User interface change data:
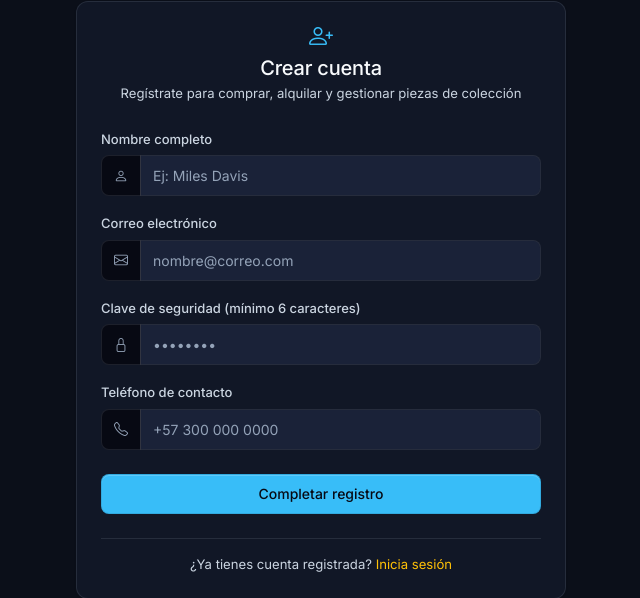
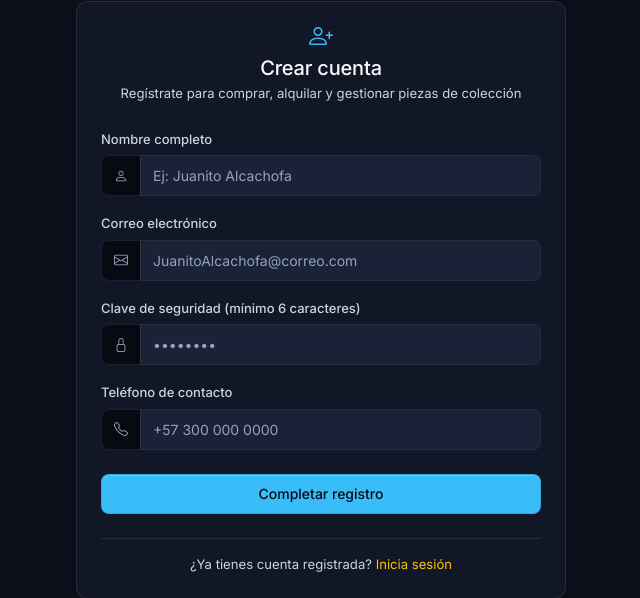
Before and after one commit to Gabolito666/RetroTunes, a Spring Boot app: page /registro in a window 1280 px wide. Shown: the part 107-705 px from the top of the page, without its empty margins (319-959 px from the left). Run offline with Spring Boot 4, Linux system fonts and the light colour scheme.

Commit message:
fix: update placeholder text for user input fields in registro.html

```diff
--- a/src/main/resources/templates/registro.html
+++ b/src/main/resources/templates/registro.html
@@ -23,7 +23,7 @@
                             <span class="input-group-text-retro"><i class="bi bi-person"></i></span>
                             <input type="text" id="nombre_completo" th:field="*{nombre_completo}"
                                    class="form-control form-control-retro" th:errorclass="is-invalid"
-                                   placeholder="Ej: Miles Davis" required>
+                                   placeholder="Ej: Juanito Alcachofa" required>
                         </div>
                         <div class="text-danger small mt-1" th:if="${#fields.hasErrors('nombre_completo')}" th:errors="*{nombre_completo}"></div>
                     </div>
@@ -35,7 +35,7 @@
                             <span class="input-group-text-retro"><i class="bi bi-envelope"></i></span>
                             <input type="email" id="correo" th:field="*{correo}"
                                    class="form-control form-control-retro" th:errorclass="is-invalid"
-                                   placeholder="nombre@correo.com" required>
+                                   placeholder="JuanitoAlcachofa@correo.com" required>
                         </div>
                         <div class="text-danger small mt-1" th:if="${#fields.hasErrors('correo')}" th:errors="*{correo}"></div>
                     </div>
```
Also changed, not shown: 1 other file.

#### [What you will do]
Copy out every line from the records that has the word "group".

#### [Solution for this problem]
                             <span class="input-group-text-retro"><i class="bi bi-person"></i></span>
                             <span class="input-group-text-retro"><i class="bi bi-envelope"></i></span>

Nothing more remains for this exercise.